Stored data entries:
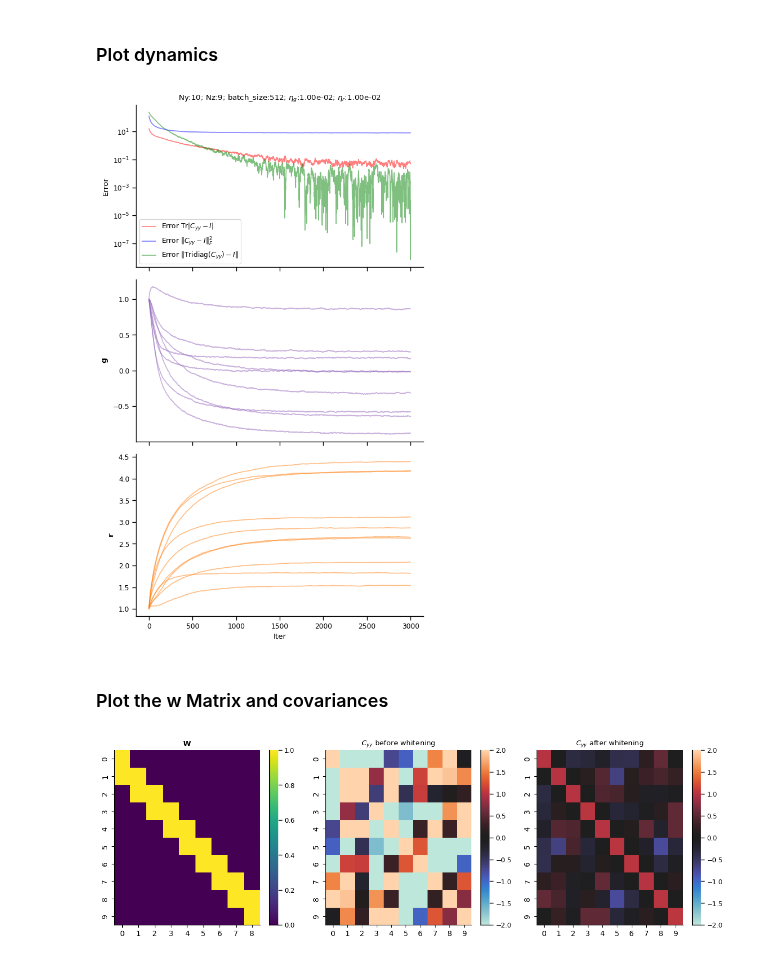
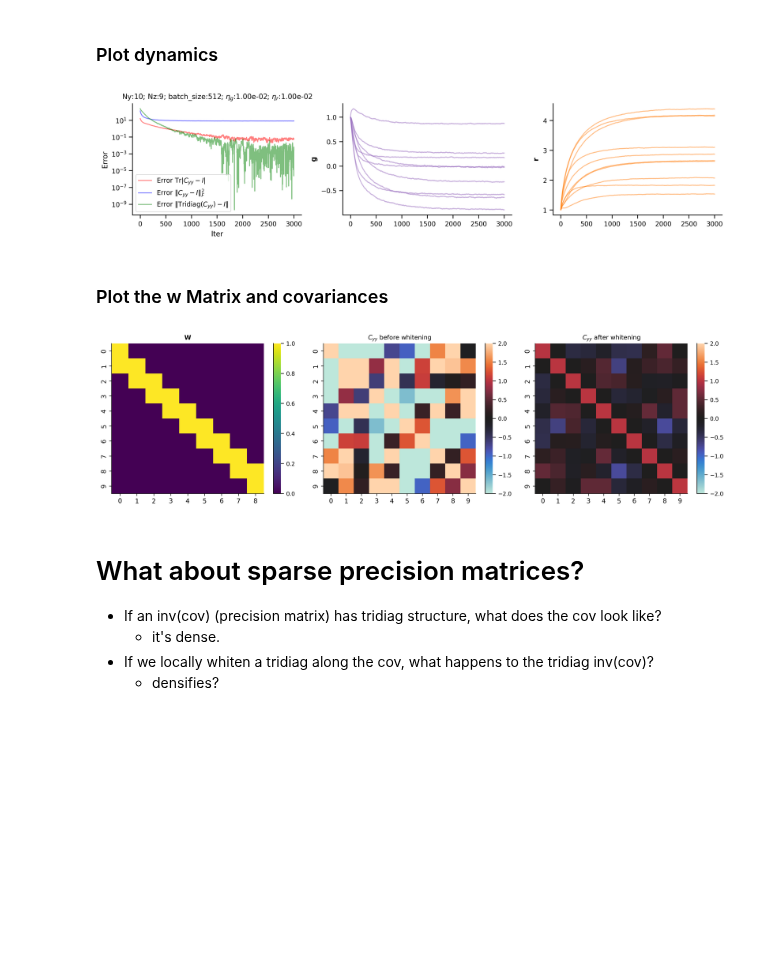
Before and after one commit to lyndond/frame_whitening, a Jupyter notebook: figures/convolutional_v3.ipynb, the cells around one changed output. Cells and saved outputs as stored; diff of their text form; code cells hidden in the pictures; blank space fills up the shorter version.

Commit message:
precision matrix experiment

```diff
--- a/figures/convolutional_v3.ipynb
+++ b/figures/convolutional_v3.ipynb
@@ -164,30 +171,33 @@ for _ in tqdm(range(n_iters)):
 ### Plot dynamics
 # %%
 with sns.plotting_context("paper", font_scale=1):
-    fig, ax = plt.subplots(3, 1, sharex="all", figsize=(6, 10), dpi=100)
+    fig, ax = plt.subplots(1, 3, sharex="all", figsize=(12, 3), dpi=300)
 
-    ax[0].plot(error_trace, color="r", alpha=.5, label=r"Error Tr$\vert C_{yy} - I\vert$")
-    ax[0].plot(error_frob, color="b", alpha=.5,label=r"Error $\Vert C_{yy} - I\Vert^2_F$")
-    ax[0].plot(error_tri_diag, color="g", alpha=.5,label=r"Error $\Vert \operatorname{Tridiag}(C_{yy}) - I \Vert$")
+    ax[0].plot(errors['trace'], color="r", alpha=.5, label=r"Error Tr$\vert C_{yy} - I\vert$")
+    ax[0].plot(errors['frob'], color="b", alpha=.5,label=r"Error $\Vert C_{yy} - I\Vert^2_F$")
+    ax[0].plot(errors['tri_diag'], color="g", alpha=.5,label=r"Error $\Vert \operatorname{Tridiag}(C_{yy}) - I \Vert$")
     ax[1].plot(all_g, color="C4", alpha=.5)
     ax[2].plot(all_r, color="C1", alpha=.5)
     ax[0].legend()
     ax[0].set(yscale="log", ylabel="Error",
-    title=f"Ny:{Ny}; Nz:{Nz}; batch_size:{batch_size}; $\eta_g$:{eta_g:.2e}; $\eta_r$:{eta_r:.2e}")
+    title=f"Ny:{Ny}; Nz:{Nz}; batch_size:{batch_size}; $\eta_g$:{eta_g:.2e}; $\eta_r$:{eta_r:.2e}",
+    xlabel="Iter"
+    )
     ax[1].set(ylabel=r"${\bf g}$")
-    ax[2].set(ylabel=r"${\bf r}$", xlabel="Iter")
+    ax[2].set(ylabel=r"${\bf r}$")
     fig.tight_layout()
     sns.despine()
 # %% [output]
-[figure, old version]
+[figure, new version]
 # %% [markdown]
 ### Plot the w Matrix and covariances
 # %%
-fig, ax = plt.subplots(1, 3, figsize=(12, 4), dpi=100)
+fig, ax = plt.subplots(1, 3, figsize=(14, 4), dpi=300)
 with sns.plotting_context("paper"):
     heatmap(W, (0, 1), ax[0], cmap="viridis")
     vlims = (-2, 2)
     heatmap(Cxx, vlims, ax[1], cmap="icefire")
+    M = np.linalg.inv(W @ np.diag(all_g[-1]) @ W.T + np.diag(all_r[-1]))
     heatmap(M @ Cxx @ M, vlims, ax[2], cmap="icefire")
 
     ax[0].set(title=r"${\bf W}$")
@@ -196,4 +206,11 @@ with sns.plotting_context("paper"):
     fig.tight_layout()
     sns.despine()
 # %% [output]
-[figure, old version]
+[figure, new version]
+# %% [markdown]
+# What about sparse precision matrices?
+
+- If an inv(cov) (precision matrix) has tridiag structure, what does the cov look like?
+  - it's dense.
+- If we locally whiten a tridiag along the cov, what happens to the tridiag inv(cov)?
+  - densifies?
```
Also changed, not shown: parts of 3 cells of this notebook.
==
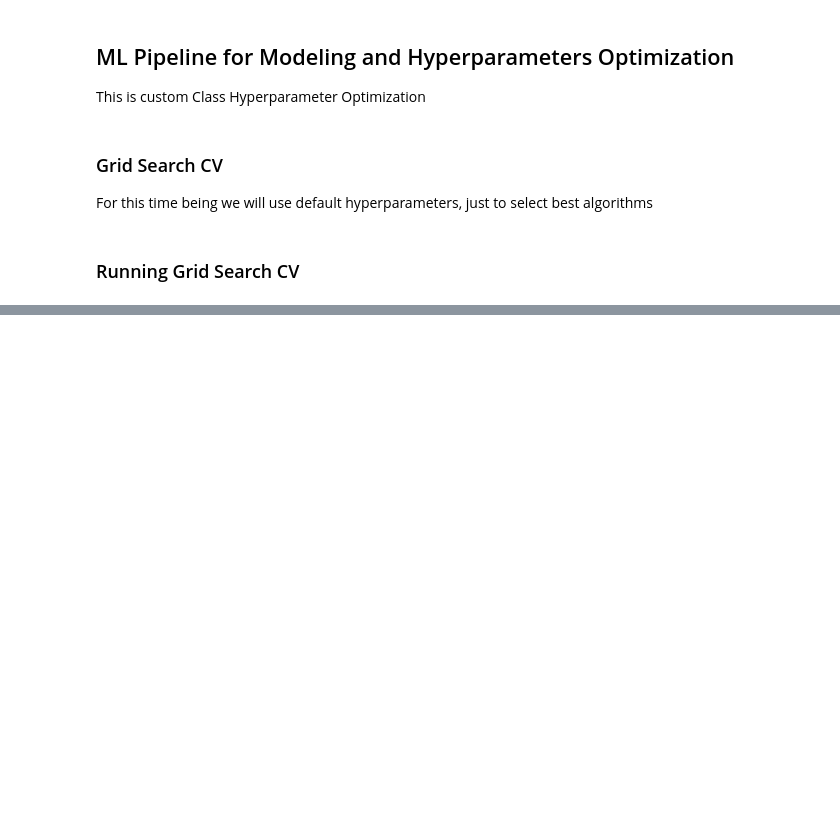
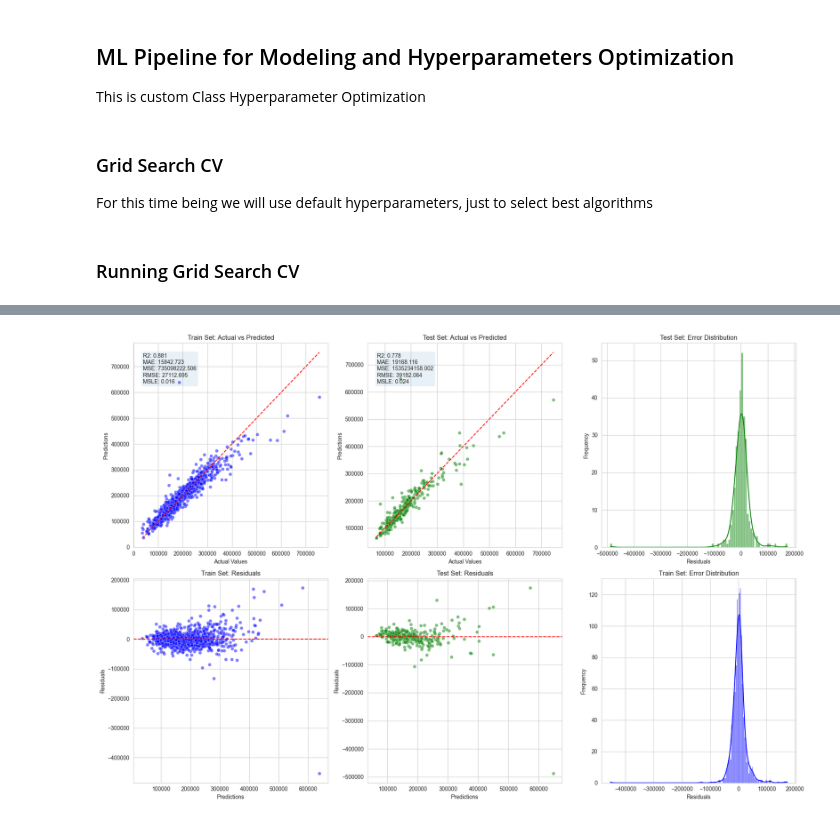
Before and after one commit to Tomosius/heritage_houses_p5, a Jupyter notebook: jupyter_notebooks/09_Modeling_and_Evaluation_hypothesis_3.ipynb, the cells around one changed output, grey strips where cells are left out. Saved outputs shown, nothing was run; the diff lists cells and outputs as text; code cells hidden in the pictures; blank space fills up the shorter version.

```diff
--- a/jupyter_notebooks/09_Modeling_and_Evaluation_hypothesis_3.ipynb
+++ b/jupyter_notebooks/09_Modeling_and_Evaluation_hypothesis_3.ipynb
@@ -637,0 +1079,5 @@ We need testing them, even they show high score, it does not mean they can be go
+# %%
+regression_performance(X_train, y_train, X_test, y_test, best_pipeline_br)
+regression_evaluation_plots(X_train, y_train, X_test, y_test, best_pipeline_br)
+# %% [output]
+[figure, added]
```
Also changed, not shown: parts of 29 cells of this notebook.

- _TASK TO CARRY OUT_
Find the lines above that hold "does", then copy each of them.

- _EXPECTED OUTPUT_
+- If an inv(cov) (precision matrix) has tridiag structure, what does the cov look like?
@@ -637,0 +1079,5 @@ We need testing them, even they show high score, it does not mean they can be go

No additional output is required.